The REAL Spirit of New Orleans
Monday, Apr 2 2012
Gabrielle I. Chesney, Habitat for Humanity, House of Dance & Feathers, Hurricane Katrina, Lower Ninth Ward, Mardi Gras Indians, New Orleans culture, Ronald W. Lewis, UNH students
“The only people for me are the mad ones, the ones who are mad to live, mad to talk, mad to be saved, desirous of everything at the same time, the ones who never yawn or say a commonplace thing but burn, burn, burn…” –Jack Kerouac
Bead work from Mardi Gras Indian outfit, House of Dance and Feathers, Lower Ninth Ward, March 2012
Looking back to the weeks before my first trip to New Orleans, I remember being nervous and wondering what to expect from a city known for its indescribable culture.

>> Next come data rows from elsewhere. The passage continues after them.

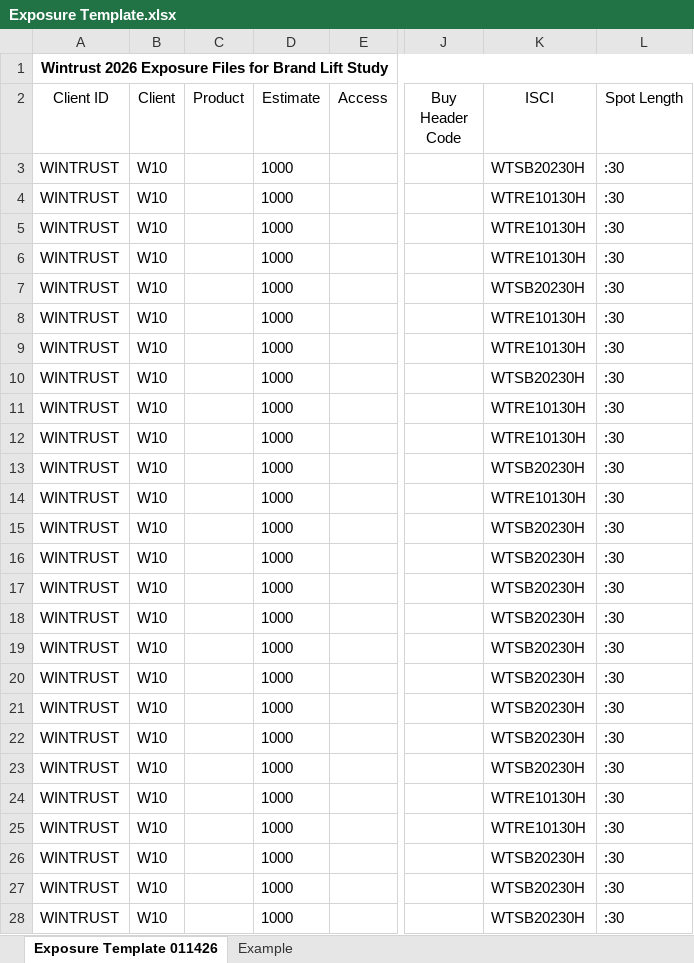
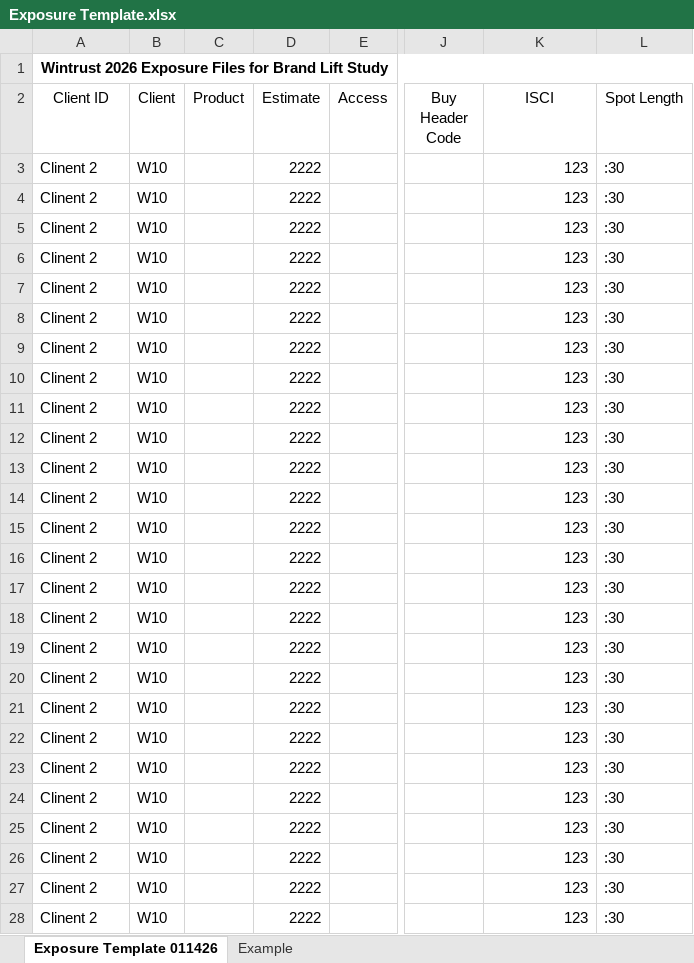
Before and after one commit to krymar18/Curious-Series, an Excel workbook: Downloads/Exposure Template.xlsx, sheet Exposure Template 011426, drawn as a sheet; only a part is shown, gaps mark what is left out; values as stored, in another font and other column widths than the file's, no borders; the diff covers the shown part only; the diff names each change by its address in the sheet, - before the commit and + after, or states it on an @@ line.

```diff
--- a/Downloads/Exposure Template.xlsx (sheet Exposure Template 011426)
+++ b/Downloads/Exposure Template.xlsx (sheet Exposure Template 011426)
-A3:A28 (Client ID): WINTRUST
+A3:A28 (Client ID): Clinent 2
-D3:D28 (Estimate): 1000
+D3:D28 (Estimate): 2222
-K3 (ISCI): WTSB20230H
+K3 (ISCI): 123
-K4:K6 (ISCI): WTRE10130H
+K4:K6 (ISCI): 123
-K7 (ISCI): WTSB20230H
+K7 (ISCI): 123
-K8:K9 (ISCI): WTRE10130H
+K8:K9 (ISCI): 123
-K10 (ISCI): WTSB20230H
+K10 (ISCI): 123
-K11:K12 (ISCI): WTRE10130H
+K11:K12 (ISCI): 123
-K13 (ISCI): WTSB20230H
+K13 (ISCI): 123
-K14 (ISCI): WTRE10130H
+K14 (ISCI): 123
-K15:K23 (ISCI): WTSB20230H
+K15:K23 (ISCI): 123
-K24:K25 (ISCI): WTRE10130H
+K24:K25 (ISCI): 123
-K26:K28 (ISCI): WTSB20230H
+K26:K28 (ISCI): 123
```
Also changed, not shown: 312 edited cells elsewhere in this sheet, Downloads/Post_logs.xlsx, Downloads/Workspace.xlsx, 1 other file.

After spending one day in the city, I was hooked. Our first day experiencing New Orleans as a class helped me to understand the spirit and culture of the city that Bill had been trying to describe to us for the first half of the semester.
Our first full day in New Orleans, we started off by heading to the Lower Ninth Ward to visit Ronald Lewis at The House of Dance and Feathers, the museum located behind his house. The bright colors from the Mardi Gras Indian costumes filling the room made it difficult to look away. Each costume was created with beautiful beadwork and details. It is one thing to see them in photographs or videos but it is a completely different story to see them in person.
Lower Ninth Ward, March 2006
Once everybody had settled into the museum, Ronald shared some of his experiences with Hurricane Katrina. While I had heard a lot about Katrina before visiting New Orleans, I didn’t truly understand how it affected the city and her people until hearing Ronald talk about his experiences. He helped me to understand the depth at which the people of the city were affected. One thing he said really stuck with me. When asked about the response to Katrina and the progress that has been made over the past few years he said, “It not the hot story, but it’s an ongoing story”. This was a really great thing to hear right before we started our work with Habitat for Humanity. Living in a world filled with daily disasters and news stories, it is hard to remember that the problems that occur from these events persist long after the hype goes down and volunteering is not longer the popular thing to do. This concept resonated with me and was something I carried with me as I volunteered and hope to remember now that I am back home and far away from the damage of Katrina and the people of New Orleans. So often people jump on the bandwagon to support issues but forget about them shortly afterwards. It makes sense, but it is a shame.
New homes, Lower Ninth Ward, March 2012. Gabby Chesney.
After having spent a little time in New Orleans, I know I won’t forget. I am excited to explore ways I can get involved and support the amazing and spirited people affected by Katrina from a distance. Ronald’s words were inspiring and so truthful. His spirit and passion were contagious. I love people like that, those are the ones who stick with you and change your outlook.
I think many of the people I met in New Orleans embody this spirit. A city is nothing without the people who fill it. The people of New Orleans, so filled with the spirit of life and music and resilience, are the heartbeat of the city. Throughout the week we heard stories of people who suffered greatly after Katrina but returned to the city with a strong spirit and sense of hope.
Gabby and Ronald, House of Dance and Feathers, March 2012. Gabby Chesney.
Those are the stories that made the week we spent amazing. Without the people, New Orleans would just be a picturesque city by the water. Once you add these eclectic and passionate people, you have a place that is impossible to forget and sure to change you in one way or another.